*** Opening of GIVEN INFORMATION ***
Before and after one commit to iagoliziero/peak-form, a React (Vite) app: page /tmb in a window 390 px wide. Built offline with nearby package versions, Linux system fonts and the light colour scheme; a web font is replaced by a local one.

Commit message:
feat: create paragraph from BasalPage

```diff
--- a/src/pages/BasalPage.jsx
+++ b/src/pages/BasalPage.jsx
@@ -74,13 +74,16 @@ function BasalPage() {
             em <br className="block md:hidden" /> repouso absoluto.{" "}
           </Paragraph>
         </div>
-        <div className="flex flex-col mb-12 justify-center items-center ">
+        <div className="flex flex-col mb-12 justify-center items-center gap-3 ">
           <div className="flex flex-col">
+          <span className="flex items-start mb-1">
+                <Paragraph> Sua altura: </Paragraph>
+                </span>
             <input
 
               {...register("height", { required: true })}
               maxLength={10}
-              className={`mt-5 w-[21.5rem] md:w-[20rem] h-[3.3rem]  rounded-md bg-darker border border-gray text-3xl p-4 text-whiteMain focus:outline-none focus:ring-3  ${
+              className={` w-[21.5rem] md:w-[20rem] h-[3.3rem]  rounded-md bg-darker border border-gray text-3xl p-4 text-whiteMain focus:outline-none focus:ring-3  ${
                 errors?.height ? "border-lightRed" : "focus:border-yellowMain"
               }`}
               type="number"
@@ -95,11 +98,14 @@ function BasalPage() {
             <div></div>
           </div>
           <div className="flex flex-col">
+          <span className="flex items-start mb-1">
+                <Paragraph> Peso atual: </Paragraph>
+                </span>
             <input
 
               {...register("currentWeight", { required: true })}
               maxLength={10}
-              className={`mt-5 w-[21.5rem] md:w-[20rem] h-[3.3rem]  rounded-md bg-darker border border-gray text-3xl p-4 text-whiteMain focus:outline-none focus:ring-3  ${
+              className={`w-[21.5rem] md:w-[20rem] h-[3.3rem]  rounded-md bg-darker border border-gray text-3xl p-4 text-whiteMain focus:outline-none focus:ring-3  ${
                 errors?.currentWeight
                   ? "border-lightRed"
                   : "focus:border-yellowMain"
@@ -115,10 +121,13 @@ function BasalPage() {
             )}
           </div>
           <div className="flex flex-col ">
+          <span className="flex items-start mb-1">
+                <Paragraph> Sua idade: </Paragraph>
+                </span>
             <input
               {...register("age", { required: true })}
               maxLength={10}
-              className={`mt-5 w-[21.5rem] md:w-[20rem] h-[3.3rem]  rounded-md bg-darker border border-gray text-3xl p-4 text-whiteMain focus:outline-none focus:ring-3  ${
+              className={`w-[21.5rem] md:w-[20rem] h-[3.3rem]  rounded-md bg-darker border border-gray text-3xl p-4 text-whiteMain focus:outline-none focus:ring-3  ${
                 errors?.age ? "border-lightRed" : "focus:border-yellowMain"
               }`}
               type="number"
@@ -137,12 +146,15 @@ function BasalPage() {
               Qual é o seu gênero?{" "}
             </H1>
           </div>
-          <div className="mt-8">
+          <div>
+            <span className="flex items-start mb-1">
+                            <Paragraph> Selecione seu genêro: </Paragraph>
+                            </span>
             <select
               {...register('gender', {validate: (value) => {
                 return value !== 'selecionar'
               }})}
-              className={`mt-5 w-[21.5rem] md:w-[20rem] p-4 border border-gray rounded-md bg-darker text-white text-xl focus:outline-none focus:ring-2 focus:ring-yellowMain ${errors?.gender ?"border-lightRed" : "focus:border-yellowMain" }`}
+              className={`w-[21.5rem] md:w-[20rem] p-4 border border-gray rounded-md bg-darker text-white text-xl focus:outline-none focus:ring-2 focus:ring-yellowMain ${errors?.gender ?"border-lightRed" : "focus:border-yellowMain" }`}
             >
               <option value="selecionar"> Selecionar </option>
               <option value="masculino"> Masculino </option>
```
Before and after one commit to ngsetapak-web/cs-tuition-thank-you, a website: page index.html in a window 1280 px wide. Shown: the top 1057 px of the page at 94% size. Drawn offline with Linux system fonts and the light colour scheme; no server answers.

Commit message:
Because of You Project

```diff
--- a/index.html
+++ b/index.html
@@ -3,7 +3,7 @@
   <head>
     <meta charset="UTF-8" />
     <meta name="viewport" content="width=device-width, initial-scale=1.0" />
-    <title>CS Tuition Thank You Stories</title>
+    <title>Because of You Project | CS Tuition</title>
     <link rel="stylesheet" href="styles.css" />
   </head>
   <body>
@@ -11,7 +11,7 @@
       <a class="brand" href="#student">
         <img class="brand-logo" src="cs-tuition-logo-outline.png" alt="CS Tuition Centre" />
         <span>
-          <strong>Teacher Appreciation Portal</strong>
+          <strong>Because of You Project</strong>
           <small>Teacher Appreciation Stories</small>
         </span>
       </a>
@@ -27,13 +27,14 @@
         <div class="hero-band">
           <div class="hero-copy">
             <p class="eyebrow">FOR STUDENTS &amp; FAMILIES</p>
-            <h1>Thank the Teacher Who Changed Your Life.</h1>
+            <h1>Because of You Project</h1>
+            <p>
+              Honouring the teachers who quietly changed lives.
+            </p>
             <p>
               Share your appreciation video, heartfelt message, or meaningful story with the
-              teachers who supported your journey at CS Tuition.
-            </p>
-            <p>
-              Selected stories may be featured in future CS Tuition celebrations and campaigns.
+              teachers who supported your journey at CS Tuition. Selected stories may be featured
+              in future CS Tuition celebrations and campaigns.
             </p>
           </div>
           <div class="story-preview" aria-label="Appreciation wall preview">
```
*** Close of GIVEN INFORMATION ***
● **WHAT IS EXPECTED**
Tally the lines above containing "html"; give only the number.

● **RESULT BELOW**
3